◆ **ABOUT THIS TASK**: Reproduce every line in the material below that holds "components".

**** DATA IN THIS EXERCISE ****

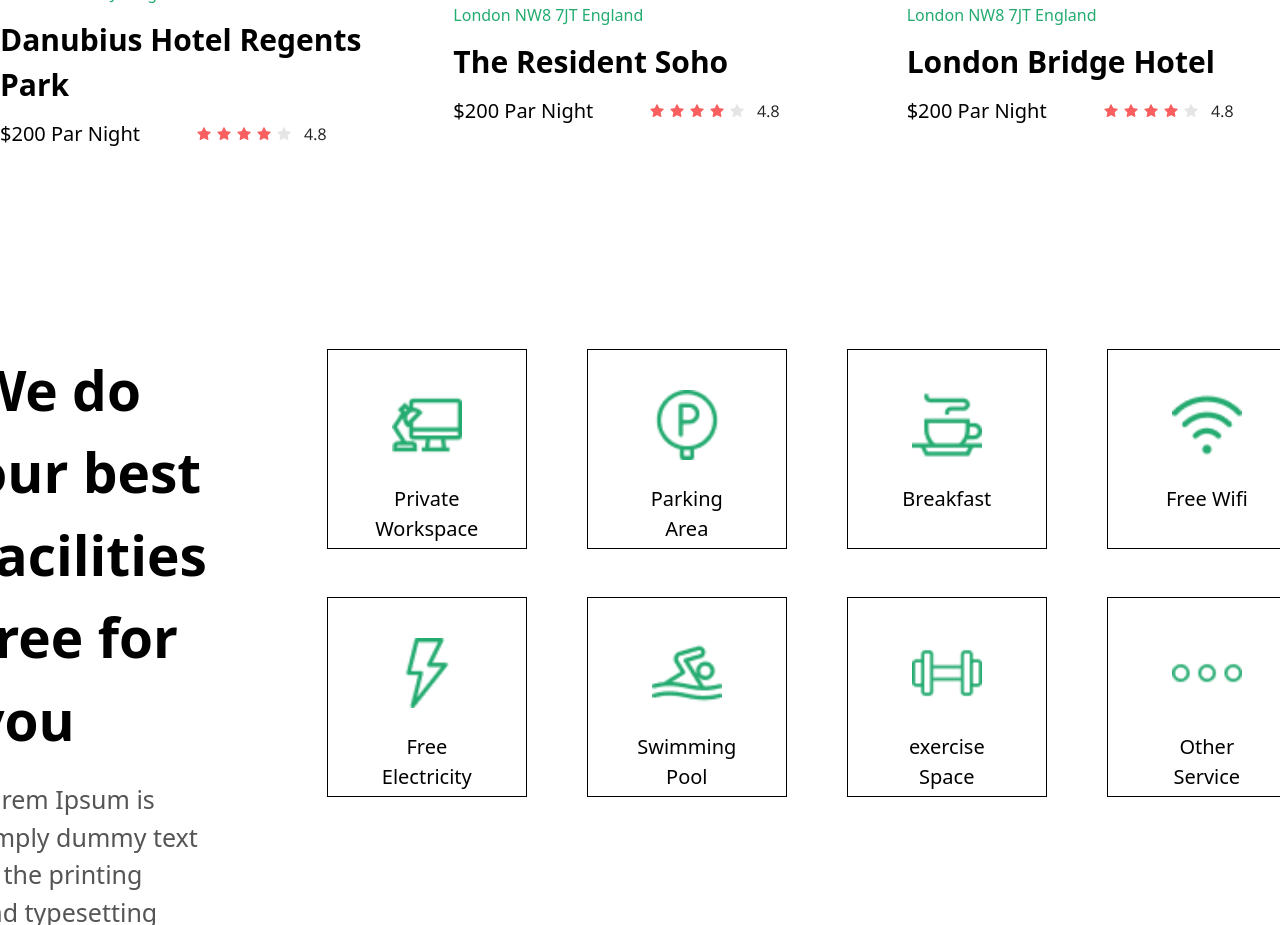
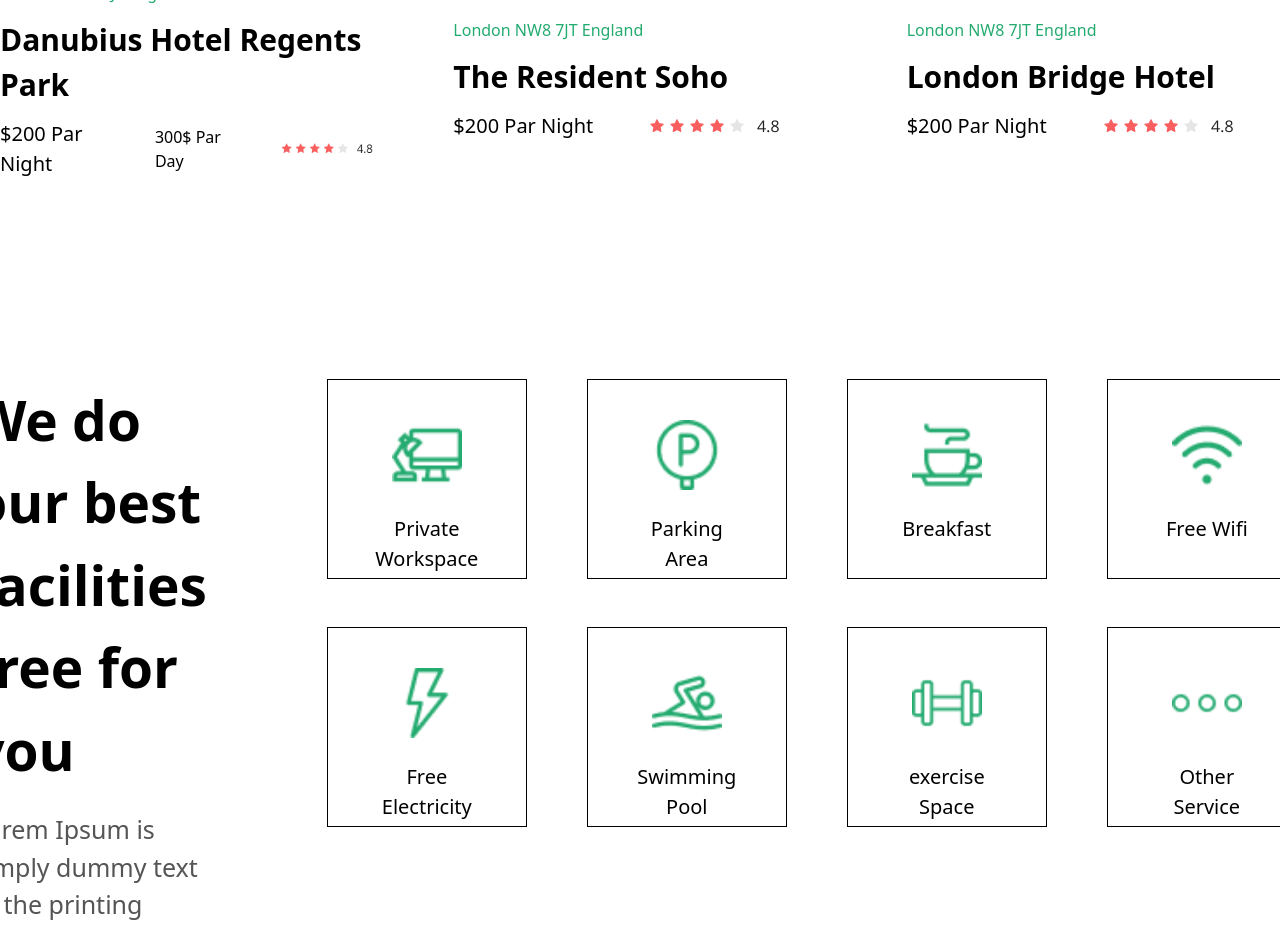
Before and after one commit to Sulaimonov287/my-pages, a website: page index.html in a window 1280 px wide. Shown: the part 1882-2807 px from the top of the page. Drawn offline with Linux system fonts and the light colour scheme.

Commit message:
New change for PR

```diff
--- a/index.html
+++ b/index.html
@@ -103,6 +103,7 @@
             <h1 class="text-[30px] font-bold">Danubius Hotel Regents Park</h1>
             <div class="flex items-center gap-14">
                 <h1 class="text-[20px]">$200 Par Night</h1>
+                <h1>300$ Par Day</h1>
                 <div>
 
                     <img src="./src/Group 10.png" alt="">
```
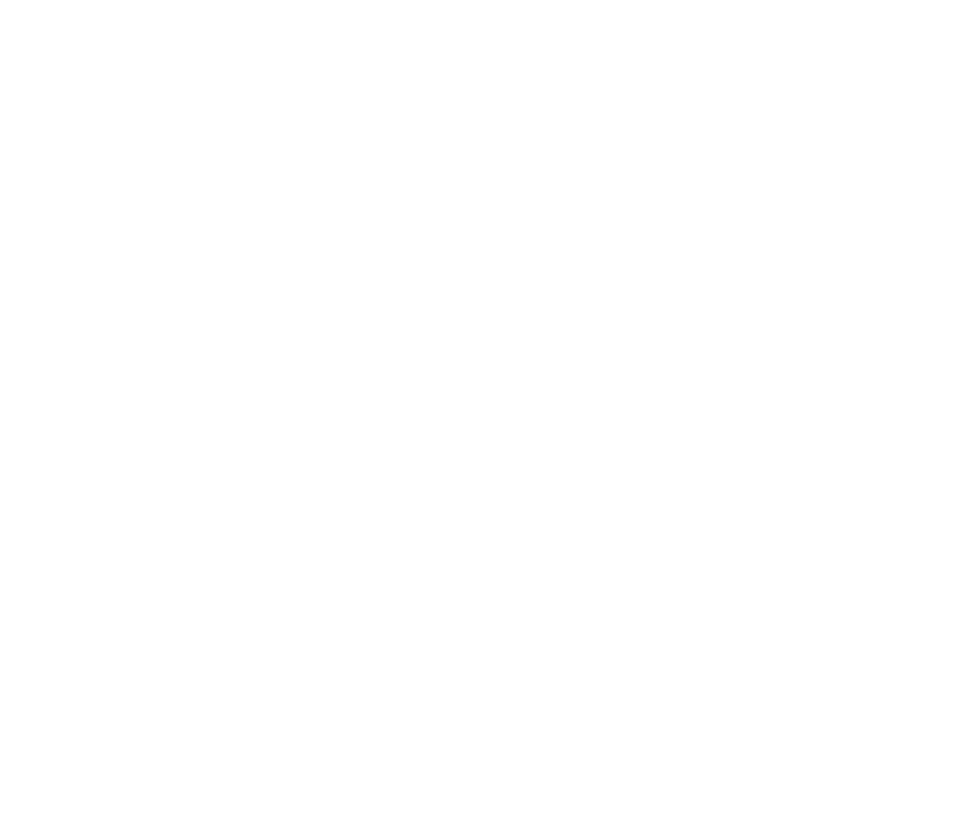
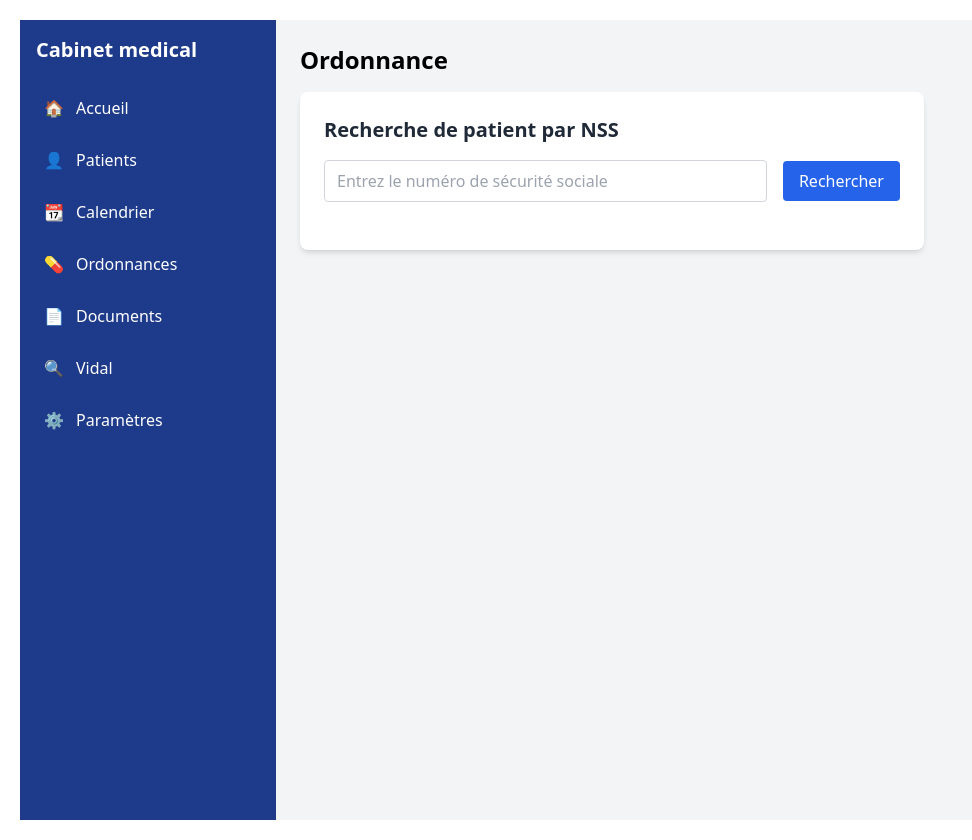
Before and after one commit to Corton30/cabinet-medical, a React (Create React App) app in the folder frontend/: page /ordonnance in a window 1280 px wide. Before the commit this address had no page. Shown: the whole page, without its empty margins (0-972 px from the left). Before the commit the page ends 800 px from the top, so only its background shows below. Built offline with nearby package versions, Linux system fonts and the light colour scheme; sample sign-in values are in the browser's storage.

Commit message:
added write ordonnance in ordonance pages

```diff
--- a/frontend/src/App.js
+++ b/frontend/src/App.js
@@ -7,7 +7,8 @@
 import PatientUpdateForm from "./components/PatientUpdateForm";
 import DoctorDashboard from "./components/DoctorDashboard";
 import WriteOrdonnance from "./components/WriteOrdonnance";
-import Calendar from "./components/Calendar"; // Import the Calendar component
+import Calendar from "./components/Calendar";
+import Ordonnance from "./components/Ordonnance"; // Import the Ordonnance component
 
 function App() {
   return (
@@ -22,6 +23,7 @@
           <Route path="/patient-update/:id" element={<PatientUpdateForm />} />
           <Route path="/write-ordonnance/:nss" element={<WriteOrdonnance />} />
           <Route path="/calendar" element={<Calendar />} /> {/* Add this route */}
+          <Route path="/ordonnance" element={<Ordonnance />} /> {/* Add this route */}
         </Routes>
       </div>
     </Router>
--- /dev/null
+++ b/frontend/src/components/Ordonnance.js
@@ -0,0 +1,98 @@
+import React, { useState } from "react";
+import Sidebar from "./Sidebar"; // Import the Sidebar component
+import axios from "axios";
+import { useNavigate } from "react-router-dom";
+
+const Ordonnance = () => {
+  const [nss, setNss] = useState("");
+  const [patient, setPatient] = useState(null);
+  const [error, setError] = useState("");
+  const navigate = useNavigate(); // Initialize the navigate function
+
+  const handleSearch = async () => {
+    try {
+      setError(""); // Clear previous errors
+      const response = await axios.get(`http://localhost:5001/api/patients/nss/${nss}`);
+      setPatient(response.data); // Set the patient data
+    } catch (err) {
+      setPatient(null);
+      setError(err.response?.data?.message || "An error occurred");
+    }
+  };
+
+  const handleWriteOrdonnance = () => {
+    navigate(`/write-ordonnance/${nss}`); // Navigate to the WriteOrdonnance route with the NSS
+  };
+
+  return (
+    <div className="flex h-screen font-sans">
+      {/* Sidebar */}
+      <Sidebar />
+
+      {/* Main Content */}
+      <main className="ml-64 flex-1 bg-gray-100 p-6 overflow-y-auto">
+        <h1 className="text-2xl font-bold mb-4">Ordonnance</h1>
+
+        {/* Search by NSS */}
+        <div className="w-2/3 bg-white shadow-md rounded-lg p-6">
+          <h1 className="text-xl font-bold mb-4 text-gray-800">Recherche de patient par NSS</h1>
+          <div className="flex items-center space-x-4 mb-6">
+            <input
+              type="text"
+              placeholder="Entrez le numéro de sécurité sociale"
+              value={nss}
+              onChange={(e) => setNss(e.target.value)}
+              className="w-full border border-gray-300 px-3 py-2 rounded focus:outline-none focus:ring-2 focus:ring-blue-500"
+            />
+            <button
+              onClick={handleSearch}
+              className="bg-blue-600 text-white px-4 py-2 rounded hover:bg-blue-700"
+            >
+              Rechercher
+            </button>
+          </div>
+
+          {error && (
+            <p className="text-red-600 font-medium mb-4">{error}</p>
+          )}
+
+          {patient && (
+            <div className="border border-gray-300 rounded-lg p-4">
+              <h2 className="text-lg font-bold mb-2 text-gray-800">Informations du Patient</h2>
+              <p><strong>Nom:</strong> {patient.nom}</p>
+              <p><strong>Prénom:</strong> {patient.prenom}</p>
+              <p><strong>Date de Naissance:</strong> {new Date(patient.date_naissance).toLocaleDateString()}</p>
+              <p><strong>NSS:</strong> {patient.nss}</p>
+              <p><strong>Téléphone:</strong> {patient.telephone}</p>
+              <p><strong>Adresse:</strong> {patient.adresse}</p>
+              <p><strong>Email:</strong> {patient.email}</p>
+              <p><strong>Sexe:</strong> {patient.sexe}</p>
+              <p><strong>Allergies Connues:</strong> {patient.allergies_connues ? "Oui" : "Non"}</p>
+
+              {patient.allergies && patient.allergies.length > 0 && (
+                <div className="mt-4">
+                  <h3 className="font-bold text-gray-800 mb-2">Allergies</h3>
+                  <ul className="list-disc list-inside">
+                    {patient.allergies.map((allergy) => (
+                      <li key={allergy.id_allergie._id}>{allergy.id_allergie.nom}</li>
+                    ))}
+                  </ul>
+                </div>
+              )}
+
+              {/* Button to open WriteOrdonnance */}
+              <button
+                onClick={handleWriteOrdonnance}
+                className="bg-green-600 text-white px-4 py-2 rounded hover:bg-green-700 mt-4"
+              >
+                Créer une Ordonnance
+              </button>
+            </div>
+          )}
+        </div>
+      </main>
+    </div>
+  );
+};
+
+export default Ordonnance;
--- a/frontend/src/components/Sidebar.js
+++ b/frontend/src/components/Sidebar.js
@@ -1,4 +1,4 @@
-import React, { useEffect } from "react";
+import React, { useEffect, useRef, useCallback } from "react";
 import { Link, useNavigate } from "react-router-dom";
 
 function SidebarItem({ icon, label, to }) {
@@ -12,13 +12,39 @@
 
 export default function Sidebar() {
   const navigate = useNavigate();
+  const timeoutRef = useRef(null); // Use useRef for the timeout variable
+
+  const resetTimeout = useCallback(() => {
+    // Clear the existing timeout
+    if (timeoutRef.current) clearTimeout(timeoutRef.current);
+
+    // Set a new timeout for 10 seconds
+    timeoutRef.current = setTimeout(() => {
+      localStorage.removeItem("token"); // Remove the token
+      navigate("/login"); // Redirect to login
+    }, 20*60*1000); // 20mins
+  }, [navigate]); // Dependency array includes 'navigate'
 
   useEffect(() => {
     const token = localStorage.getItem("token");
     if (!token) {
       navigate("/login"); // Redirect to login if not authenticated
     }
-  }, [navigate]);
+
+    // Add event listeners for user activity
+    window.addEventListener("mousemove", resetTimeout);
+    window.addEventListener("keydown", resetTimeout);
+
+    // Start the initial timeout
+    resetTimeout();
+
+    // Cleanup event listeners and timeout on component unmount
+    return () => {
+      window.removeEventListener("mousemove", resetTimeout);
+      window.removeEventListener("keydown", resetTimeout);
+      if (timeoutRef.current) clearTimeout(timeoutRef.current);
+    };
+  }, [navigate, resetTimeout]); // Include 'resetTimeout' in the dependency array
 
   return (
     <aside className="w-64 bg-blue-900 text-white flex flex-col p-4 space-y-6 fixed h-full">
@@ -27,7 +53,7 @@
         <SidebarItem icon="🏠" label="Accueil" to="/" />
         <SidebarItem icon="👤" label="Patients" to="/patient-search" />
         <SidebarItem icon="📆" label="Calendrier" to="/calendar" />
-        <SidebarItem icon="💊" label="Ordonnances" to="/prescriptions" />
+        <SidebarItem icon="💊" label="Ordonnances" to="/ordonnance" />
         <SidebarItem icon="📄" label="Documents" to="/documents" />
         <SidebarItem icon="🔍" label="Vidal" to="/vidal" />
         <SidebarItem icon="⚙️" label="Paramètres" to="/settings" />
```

****

◆ **EXERCISE RESPONSE**:
 import PatientUpdateForm from "./components/PatientUpdateForm";
 import DoctorDashboard from "./components/DoctorDashboard";
 import WriteOrdonnance from "./components/WriteOrdonnance";
-import Calendar from "./components/Calendar"; // Import the Calendar component
+import Calendar from "./components/Calendar";
+import Ordonnance from "./components/Ordonnance"; // Import the Ordonnance component
+++ b/frontend/src/components/Ordonnance.js
--- a/frontend/src/components/Sidebar.js
+++ b/frontend/src/components/Sidebar.js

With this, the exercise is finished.